When a Christian sins, there are immediate consequences. The first consequence is discipline from God.
And you have forgotten that word of encouragement that addresses you as sons: “My son, do not make light of the Lord’s discipline, and do not lose heart when he rebukes you, because the Lord disciplines those he loves, and he punishes everyone he accepts as a son.” Endure hardship as discipline; God is treating you as sons. For what son is not disciplined by his father? If you are not disciplined (and everyone undergoes discipline), then you are illegitimate children and not true sons. Moreover, we have all had human fathers who disciplined us and we respected them for it. How much more should we submit to the Father of our spirits and live! Our fathers disciplined us for a little while as they thought best; but God disciplines us for our good, that we may share in his holiness. No discipline seems pleasant at the time, but painful. Later on, however, it produces a harvest of righteousness and peace for those who have been trained by it. (Heb. 12:5-11)
This discipline will probably show up in your conscience. If your conscience is not responsive, then getting caught by an authority helps.
Therefore, it is necessary to submit to the authorities, not only because of possible punishment but also because of conscience. This is also why you pay taxes, for the authorities are God’s servant, who give their full time to governing. Give everyone what you owe him: If you owe taxes, pay taxes; if revenue, then revenue; if respect, then respect; if honor, then honor. Let no debt remain outstanding, except the continuing debt to love one another, for he who loves his fellowman has fulfilled the law. The commandments, “Do not commit adultery,” “Do not murder,” “Do not steal,” “Do not covet,” and whatever other commandment there may be, are summed up in this one rule: “Love your neighbor as yourself.” Love does no harm to its neighbor. Therefore love is the fulfillment of the law. (Rom. 13:5-10)
The immediate and perhaps long-term consequence of sin is the loss of your joy (and secondarily, the loss of the other fruit of the Spirit). “No discipline seems pleasant at the time, but painful. Later on, however, it produces a harvest of righteousness and peace for those who have been trained by it” (Heb. 12:11).

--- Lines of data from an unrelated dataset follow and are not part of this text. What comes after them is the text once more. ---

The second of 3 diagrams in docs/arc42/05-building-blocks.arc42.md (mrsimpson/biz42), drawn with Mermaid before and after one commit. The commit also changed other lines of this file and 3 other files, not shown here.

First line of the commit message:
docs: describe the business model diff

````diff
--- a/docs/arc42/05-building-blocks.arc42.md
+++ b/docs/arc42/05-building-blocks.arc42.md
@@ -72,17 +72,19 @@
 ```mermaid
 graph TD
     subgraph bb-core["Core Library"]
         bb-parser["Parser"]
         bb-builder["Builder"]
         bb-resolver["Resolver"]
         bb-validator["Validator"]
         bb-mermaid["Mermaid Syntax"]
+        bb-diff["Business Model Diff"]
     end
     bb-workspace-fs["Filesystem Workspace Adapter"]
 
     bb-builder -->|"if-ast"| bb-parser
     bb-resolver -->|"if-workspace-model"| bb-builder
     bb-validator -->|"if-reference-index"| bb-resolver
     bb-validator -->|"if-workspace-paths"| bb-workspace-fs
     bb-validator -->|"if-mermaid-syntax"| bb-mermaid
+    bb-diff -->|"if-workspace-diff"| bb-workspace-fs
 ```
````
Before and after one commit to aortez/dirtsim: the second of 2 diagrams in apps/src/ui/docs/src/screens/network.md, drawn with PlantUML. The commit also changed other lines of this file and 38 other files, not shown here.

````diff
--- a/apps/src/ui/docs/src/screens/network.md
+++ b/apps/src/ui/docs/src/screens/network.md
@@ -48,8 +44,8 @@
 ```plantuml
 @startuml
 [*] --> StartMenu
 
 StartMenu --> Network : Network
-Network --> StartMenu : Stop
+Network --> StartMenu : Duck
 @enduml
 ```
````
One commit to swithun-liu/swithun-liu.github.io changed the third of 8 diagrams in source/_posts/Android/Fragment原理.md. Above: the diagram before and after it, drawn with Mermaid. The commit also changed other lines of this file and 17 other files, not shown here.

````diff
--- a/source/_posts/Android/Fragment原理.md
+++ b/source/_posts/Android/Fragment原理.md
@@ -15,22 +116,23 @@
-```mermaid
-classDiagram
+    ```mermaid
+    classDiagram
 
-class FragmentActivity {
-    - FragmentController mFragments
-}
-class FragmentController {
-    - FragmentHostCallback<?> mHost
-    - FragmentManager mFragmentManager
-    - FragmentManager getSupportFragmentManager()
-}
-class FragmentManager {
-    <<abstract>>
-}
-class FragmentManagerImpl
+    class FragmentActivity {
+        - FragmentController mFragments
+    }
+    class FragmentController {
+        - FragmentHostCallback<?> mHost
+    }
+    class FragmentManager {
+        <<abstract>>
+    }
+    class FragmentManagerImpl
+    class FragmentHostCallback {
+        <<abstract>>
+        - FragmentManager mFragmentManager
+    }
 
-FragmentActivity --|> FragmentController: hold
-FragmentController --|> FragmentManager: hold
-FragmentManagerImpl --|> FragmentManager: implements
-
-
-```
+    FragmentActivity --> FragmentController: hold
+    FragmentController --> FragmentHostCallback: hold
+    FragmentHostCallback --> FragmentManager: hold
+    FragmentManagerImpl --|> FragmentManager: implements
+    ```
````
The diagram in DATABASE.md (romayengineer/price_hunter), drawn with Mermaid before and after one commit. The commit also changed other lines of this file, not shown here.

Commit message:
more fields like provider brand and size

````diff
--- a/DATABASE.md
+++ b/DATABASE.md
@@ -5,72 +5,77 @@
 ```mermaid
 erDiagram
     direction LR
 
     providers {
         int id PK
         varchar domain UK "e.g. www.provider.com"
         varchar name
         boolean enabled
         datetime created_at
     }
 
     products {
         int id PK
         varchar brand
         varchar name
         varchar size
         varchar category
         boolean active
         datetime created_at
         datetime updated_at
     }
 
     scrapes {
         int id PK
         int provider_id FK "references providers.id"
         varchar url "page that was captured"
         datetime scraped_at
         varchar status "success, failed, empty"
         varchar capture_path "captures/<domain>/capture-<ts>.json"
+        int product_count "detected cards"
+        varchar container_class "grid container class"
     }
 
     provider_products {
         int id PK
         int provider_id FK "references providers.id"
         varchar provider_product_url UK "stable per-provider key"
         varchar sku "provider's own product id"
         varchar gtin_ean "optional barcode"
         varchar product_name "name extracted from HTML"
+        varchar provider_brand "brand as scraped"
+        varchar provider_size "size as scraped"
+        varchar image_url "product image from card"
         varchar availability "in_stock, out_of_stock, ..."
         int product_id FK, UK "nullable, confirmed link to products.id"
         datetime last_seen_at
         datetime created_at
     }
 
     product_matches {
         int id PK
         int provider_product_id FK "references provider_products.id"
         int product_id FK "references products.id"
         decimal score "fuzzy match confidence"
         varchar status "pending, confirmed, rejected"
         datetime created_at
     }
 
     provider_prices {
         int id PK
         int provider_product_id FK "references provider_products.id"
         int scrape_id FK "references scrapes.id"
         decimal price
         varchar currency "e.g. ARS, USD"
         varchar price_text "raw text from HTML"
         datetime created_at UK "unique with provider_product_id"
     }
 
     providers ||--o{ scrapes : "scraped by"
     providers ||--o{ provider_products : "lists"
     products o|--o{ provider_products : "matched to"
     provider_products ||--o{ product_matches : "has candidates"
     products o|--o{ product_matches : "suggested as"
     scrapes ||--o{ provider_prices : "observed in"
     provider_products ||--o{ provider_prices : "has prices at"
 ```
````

There is a way out of this discipline, a way to be returned to the joy of the Lord. First, know that God’s discipline is not punitive; it is corrective. You are not being made to pay for your sin. Jesus paid for it already.

The purpose of the pain of discipline is to bring to our attention that we have displeased God by our disobedience and that we need to repent and confess this sin to God. This is what happened to David in Psalm 32:
Blessed is he whose transgressions are forgiven, whose sins are covered. Blessed is the man whose sin the Lord does not count against him and in whose spirit is no deceit. When I kept silent, my bones wasted away through my groaning all day long. For day and night your hand was heavy upon me; my strength was sapped as in the heat of summer. Then I acknowledged my sin to you and did not cover up my iniquity. I said, “I will confess my transgressions to the Lord”—and you forgave the guilt of my sin. (Psalm 32:1-5)
Keeping silent causes the discipline to continue in:

• wasting away
• groaning all day
• God’s hand heavy on you day and night
• sapped strength

When I acknowledge my sin and do not cover it, God forgives the guilt, and I am blessed.

No comments: